(Web interface edit records)
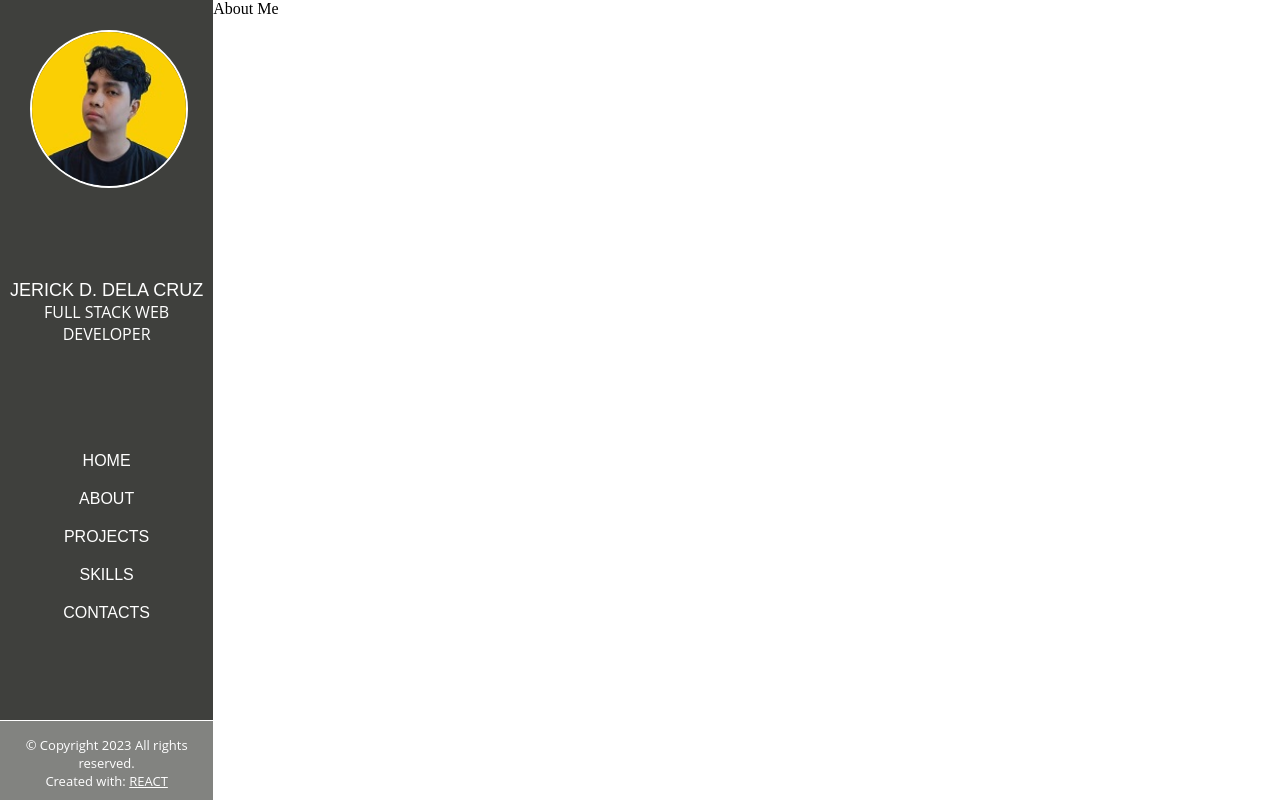
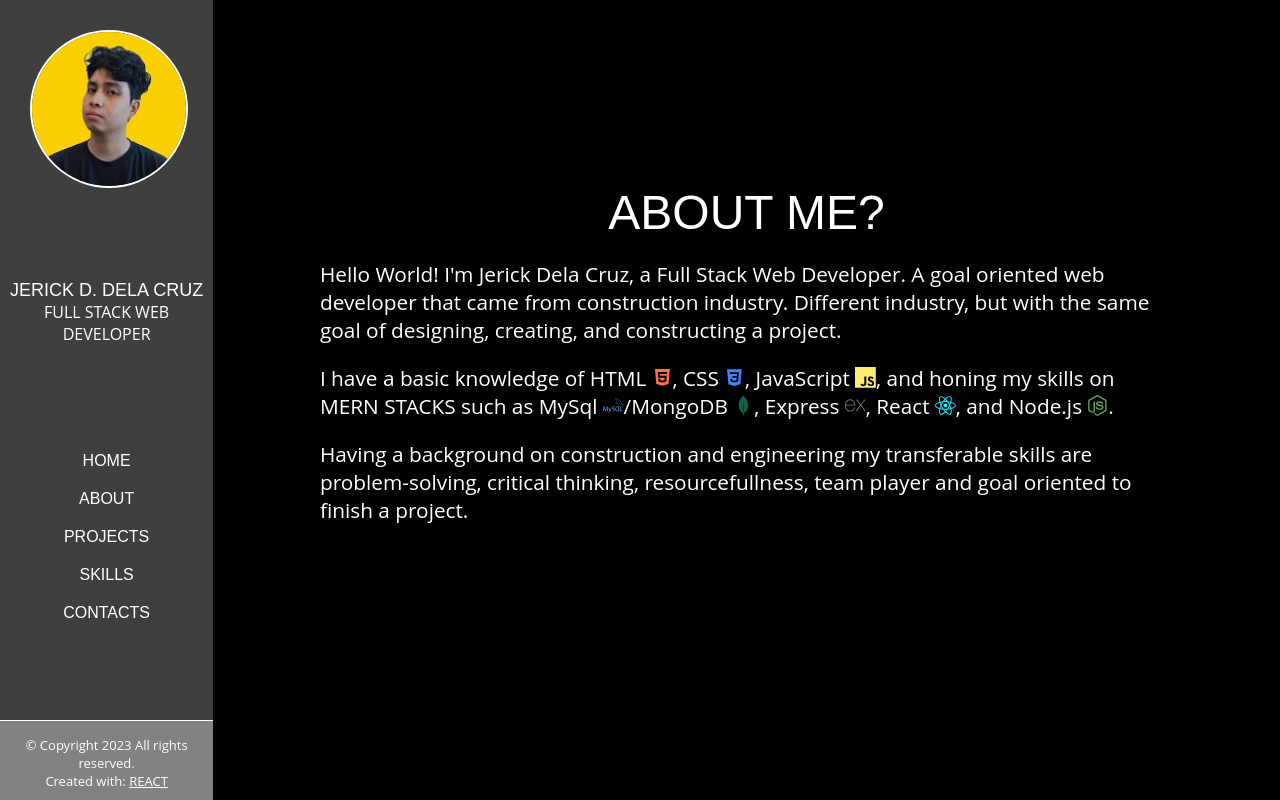
Before and after one commit to Rokhel121314/jerick-fullstack-portfolio, a React (Create React App) app: page /about in a window 1280 px wide. Built offline with nearby package versions, Linux system fonts and the light colour scheme.

Commit message:
finished about me page

```diff
--- a/src/css/style.css
+++ b/src/css/style.css
@@ -82,43 +82,6 @@ body {
   display: none;
 }
 
-@media only screen and (max-width: 600px) {
-  .navigationDisplay {
-    width: 70%;
-    opacity: 0.9;
-  }
-
-  .navToggle {
-    display: block;
-    position: absolute;
-    width: 50px;
-    height: 30px;
-    border: none;
-    background: none;
-    z-index: 99;
-    top: 10px;
-    left: 8px;
-  }
-
-  .toggleIcon {
-    width: 35px;
-    height: 35px;
-    color: white;
-  }
-
-  .nextBtn {
-    display: block;
-    position: absolute;
-    z-index: 1;
-    right: 10px;
-    bottom: 10px;
-    width: 60px;
-    height: 40px;
-    background: none;
-    border: none;
-  }
-}
-
 .profilePicture {
   max-width: 200px;
   min-width: 100px;
@@ -198,6 +161,45 @@ body {
   margin-left: 16.66%;
 }
 
+/* MEDIA QUERY FOR NAVIGATION */
+
+@media only screen and (max-width: 600px) {
+  .navigationDisplay {
+    width: 70%;
+    opacity: 0.9;
+  }
+
+  .navToggle {
+    display: block;
+    position: absolute;
+    width: 50px;
+    height: 30px;
+    border: none;
+    background: none;
+    z-index: 99;
+    top: 10px;
+    left: 8px;
+  }
+
+  .toggleIcon {
+    width: 35px;
+    height: 35px;
+    color: white;
+  }
+
+  .nextBtn {
+    display: block;
+    position: absolute;
+    z-index: 1;
+    right: 10px;
+    bottom: 10px;
+    width: 60px;
+    height: 40px;
+    background: none;
+    border: none;
+  }
+}
+
 /* LANDING PAGE */
 
 .landingMain1 {
@@ -251,7 +253,7 @@ body {
 
 @keyframes intro {
   0% {
-    left: 300px;
+    left: 100px;
   }
   100% {
     left: 0px;
@@ -274,3 +276,167 @@ body {
     margin: auto;
   }
 }
+
+/* ABOUT PAGE */
+
+.aboutMain {
+  height: 100vh;
+  width: 83.33%;
+  margin-left: 16.66%;
+  background-color: #000000;
+  color: white;
+  font-family: "Montserrat", sans-serif;
+}
+
+.aboutHeader {
+  width: 100%;
+  height: 30vh;
+  display: flex;
+  justify-content: center;
+  align-items: end;
+  font-size: 3rem;
+  /* background-color: gray; */
+}
+
+.aboutSection {
+  width: 100%;
+  height: 70vh;
+  font-family: "Open Sans", sans-serif;
+  display: flex;
+  flex-direction: column;
+  justify-content: start;
+  align-items: center;
+  /* margin-top: 10vh; */
+}
+
+.aboutContent {
+  margin-top: 20px;
+  width: 80%;
+  font-size: 1.3rem;
+}
+
+.teckstacksIcon {
+  position: relative;
+  top: 2px;
+}
+
+.htmlIcon {
+  color: #fc7249;
+}
+
+.cssIcon {
+  color: #4282ff;
+}
+.jsIcon {
+  color: #feec70;
+}
+
+.mysqlIcon {
+  color: #5490c4;
+}
+
+.dbIcon {
+  color: #116149;
+}
+
+.expIcon {
+  color: #7e7e7e;
+}
+
+.reactIcon {
+  color: #23ecfd;
+}
+
+.nodeIcon {
+  color: #63a85a;
+}
+
+/* ANIMATION FOR ABOUT PAGE */
+
+.animateContent1 {
+  position: relative;
+  animation-name: content1;
+  animation-duration: 0.3s;
+}
+
+.animateContent2 {
+  position: relative;
+  animation-name: content2;
+  animation-duration: 0.6s;
+}
+
+.animateContent3 {
+  position: relative;
+  animation-name: content3;
+  animation-duration: 0.9s;
+}
+
+@keyframes content1 {
+  0% {
+    left: -100px;
+  }
+  25% {
+  }
+  50% {
+  }
+  75% {
+  }
+  100% {
+    left: 0px;
+  }
+}
+
+@keyframes content2 {
+  0% {
+    right: -100px;
+  }
+  25% {
+    right: -100px;
+  }
+  50% {
+  }
+  75% {
+  }
+  100% {
+    right: 0px;
+  }
+}
+
+@keyframes content3 {
+  0% {
+    left: -100px;
+  }
+  25% {
+    left: -100px;
+  }
+  50% {
+    left: -100px;
+  }
+  75% {
+  }
+  100% {
+    left: 0px;
+  }
+}
+
+/* MEDIA QUERY FOR ABOUT PAGE */
+@media only screen and (max-width: 600px) {
+  .aboutMain {
+    width: 100%;
+    margin-left: 0;
+    background-color: #3f403d;
+    text-align: justify;
+  }
+
+  .aboutHeader {
+    height: 16vh;
+  }
+  .aboutSection {
+    margin-top: 0;
+  }
+
+  .aboutContent {
+    height: 84vh;
+    font-size: 1.2rem;
+  }
+}
--- a/src/pages/AboutMePage.js
+++ b/src/pages/AboutMePage.js
@@ -1,10 +1,49 @@
 import React from "react";
+import { AiFillHtml5 } from "react-icons/ai";
+import { DiCss3 } from "react-icons/di";
+import {
+  SiMysql,
+  SiMongodb,
+  SiJavascript,
+  SiExpress,
+  SiReact,
+  SiNodedotjs,
+} from "react-icons/si";
 
 function AboutMePage() {
   return (
-    <div className="container">
-      <span>About Me</span>
-    </div>
+    <main className="aboutMain">
+      <header className="aboutHeader">
+        <span>ABOUT ME?</span>
+      </header>
+      <section className="aboutSection">
+        <span className="aboutContent animateContent1">
+          Hello World! I'm Jerick Dela Cruz, a Full Stack Web Developer. A goal
+          oriented web developer that came from construction industry. Different
+          industry, but with the same goal of designing, creating, and
+          constructing a project.
+        </span>
+
+        <span className="aboutContent animateContent2">
+          I have a basic knowledge of HTML{" "}
+          {<AiFillHtml5 className="htmlIcon teckstacksIcon" />}, CSS{" "}
+          {<DiCss3 className="cssIcon teckstacksIcon" />}, JavaScript{" "}
+          {<SiJavascript className="jsIcon teckstacksIcon" />}, and honing my
+          skills on MERN STACKS such as MySql{" "}
+          {<SiMysql className="mysqlIcon teckstacksIcon" />}/MongoDB{" "}
+          {<SiMongodb className="dbIcon teckstacksIcon" />}, Express{" "}
+          {<SiExpress className="expIcon teckstacksIcon" />}, React{" "}
+          {<SiReact className="reactIcon teckstacksIcon" />}, and Node.js{" "}
+          {<SiNodedotjs className="nodeIcon teckstacksIcon" />}.
+        </span>
+
+        <span className="aboutContent animateContent3">
+          Having a background on construction and engineering my transferable
+          skills are problem-solving, critical thinking, resourcefullness, team
+          player and goal oriented to finish a project.
+        </span>
+      </section>
+    </main>
   );
 }
 
```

*TASK GOAL*. Without the pictures, give every line of the data again, exactly as written.

*SOLVED PROBLEM*.
Before and after one commit to Rokhel121314/jerick-fullstack-portfolio, a React (Create React App) app: page /about in a window 1280 px wide. Built offline with nearby package versions, Linux system fonts and the light colour scheme.

Commit message:
finished about me page

```diff
--- a/src/css/style.css
+++ b/src/css/style.css
@@ -82,43 +82,6 @@ body {
   display: none;
 }
 
-@media only screen and (max-width: 600px) {
-  .navigationDisplay {
-    width: 70%;
-    opacity: 0.9;
-  }
-
-  .navToggle {
-    display: block;
-    position: absolute;
-    width: 50px;
-    height: 30px;
-    border: none;
-    background: none;
-    z-index: 99;
-    top: 10px;
-    left: 8px;
-  }
-
-  .toggleIcon {
-    width: 35px;
-    height: 35px;
-    color: white;
-  }
-
-  .nextBtn {
-    display: block;
-    position: absolute;
-    z-index: 1;
-    right: 10px;
-    bottom: 10px;
-    width: 60px;
-    height: 40px;
-    background: none;
-    border: none;
-  }
-}
-
 .profilePicture {
   max-width: 200px;
   min-width: 100px;
@@ -198,6 +161,45 @@ body {
   margin-left: 16.66%;
 }
 
+/* MEDIA QUERY FOR NAVIGATION */
+
+@media only screen and (max-width: 600px) {
+  .navigationDisplay {
+    width: 70%;
+    opacity: 0.9;
+  }
+
+  .navToggle {
+    display: block;
+    position: absolute;
+    width: 50px;
+    height: 30px;
+    border: none;
+    background: none;
+    z-index: 99;
+    top: 10px;
+    left: 8px;
+  }
+
+  .toggleIcon {
+    width: 35px;
+    height: 35px;
+    color: white;
+  }
+
+  .nextBtn {
+    display: block;
+    position: absolute;
+    z-index: 1;
+    right: 10px;
+    bottom: 10px;
+    width: 60px;
+    height: 40px;
+    background: none;
+    border: none;
+  }
+}
+
 /* LANDING PAGE */
 
 .landingMain1 {
@@ -251,7 +253,7 @@ body {
 
 @keyframes intro {
   0% {
-    left: 300px;
+    left: 100px;
   }
   100% {
     left: 0px;
@@ -274,3 +276,167 @@ body {
     margin: auto;
   }
 }
+
+/* ABOUT PAGE */
+
+.aboutMain {
+  height: 100vh;
+  width: 83.33%;
+  margin-left: 16.66%;
+  background-color: #000000;
+  color: white;
+  font-family: "Montserrat", sans-serif;
+}
+
+.aboutHeader {
+  width: 100%;
+  height: 30vh;
+  display: flex;
+  justify-content: center;
+  align-items: end;
+  font-size: 3rem;
+  /* background-color: gray; */
+}
+
+.aboutSection {
+  width: 100%;
+  height: 70vh;
+  font-family: "Open Sans", sans-serif;
+  display: flex;
+  flex-direction: column;
+  justify-content: start;
+  align-items: center;
+  /* margin-top: 10vh; */
+}
+
+.aboutContent {
+  margin-top: 20px;
+  width: 80%;
+  font-size: 1.3rem;
+}
+
+.teckstacksIcon {
+  position: relative;
+  top: 2px;
+}
+
+.htmlIcon {
+  color: #fc7249;
+}
+
+.cssIcon {
+  color: #4282ff;
+}
+.jsIcon {
+  color: #feec70;
+}
+
+.mysqlIcon {
+  color: #5490c4;
+}
+
+.dbIcon {
+  color: #116149;
+}
+
+.expIcon {
+  color: #7e7e7e;
+}
+
+.reactIcon {
+  color: #23ecfd;
+}
+
+.nodeIcon {
+  color: #63a85a;
+}
+
+/* ANIMATION FOR ABOUT PAGE */
+
+.animateContent1 {
+  position: relative;
+  animation-name: content1;
+  animation-duration: 0.3s;
+}
+
+.animateContent2 {
+  position: relative;
+  animation-name: content2;
+  animation-duration: 0.6s;
+}
+
+.animateContent3 {
+  position: relative;
+  animation-name: content3;
+  animation-duration: 0.9s;
+}
+
+@keyframes content1 {
+  0% {
+    left: -100px;
+  }
+  25% {
+  }
+  50% {
+  }
+  75% {
+  }
+  100% {
+    left: 0px;
+  }
+}
+
+@keyframes content2 {
+  0% {
+    right: -100px;
+  }
+  25% {
+    right: -100px;
+  }
+  50% {
+  }
+  75% {
+  }
+  100% {
+    right: 0px;
+  }
+}
+
+@keyframes content3 {
+  0% {
+    left: -100px;
+  }
+  25% {
+    left: -100px;
+  }
+  50% {
+    left: -100px;
+  }
+  75% {
+  }
+  100% {
+    left: 0px;
+  }
+}
+
+/* MEDIA QUERY FOR ABOUT PAGE */
+@media only screen and (max-width: 600px) {
+  .aboutMain {
+    width: 100%;
+    margin-left: 0;
+    background-color: #3f403d;
+    text-align: justify;
+  }
+
+  .aboutHeader {
+    height: 16vh;
+  }
+  .aboutSection {
+    margin-top: 0;
+  }
+
+  .aboutContent {
+    height: 84vh;
+    font-size: 1.2rem;
+  }
+}
--- a/src/pages/AboutMePage.js
+++ b/src/pages/AboutMePage.js
@@ -1,10 +1,49 @@
 import React from "react";
+import { AiFillHtml5 } from "react-icons/ai";
+import { DiCss3 } from "react-icons/di";
+import {
+  SiMysql,
+  SiMongodb,
+  SiJavascript,
+  SiExpress,
+  SiReact,
+  SiNodedotjs,
+} from "react-icons/si";
 
 function AboutMePage() {
   return (
-    <div className="container">
-      <span>About Me</span>
-    </div>
+    <main className="aboutMain">
+      <header className="aboutHeader">
+        <span>ABOUT ME?</span>
+      </header>
+      <section className="aboutSection">
+        <span className="aboutContent animateContent1">
+          Hello World! I'm Jerick Dela Cruz, a Full Stack Web Developer. A goal
+          oriented web developer that came from construction industry. Different
+          industry, but with the same goal of designing, creating, and
+          constructing a project.
+        </span>
+
+        <span className="aboutContent animateContent2">
+          I have a basic knowledge of HTML{" "}
+          {<AiFillHtml5 className="htmlIcon teckstacksIcon" />}, CSS{" "}
+          {<DiCss3 className="cssIcon teckstacksIcon" />}, JavaScript{" "}
+          {<SiJavascript className="jsIcon teckstacksIcon" />}, and honing my
+          skills on MERN STACKS such as MySql{" "}
+          {<SiMysql className="mysqlIcon teckstacksIcon" />}/MongoDB{" "}
+          {<SiMongodb className="dbIcon teckstacksIcon" />}, Express{" "}
+          {<SiExpress className="expIcon teckstacksIcon" />}, React{" "}
+          {<SiReact className="reactIcon teckstacksIcon" />}, and Node.js{" "}
+          {<SiNodedotjs className="nodeIcon teckstacksIcon" />}.
+        </span>
+
+        <span className="aboutContent animateContent3">
+          Having a background on construction and engineering my transferable
+          skills are problem-solving, critical thinking, resourcefullness, team
+          player and goal oriented to finish a project.
+        </span>
+      </section>
+    </main>
   );
 }
 
```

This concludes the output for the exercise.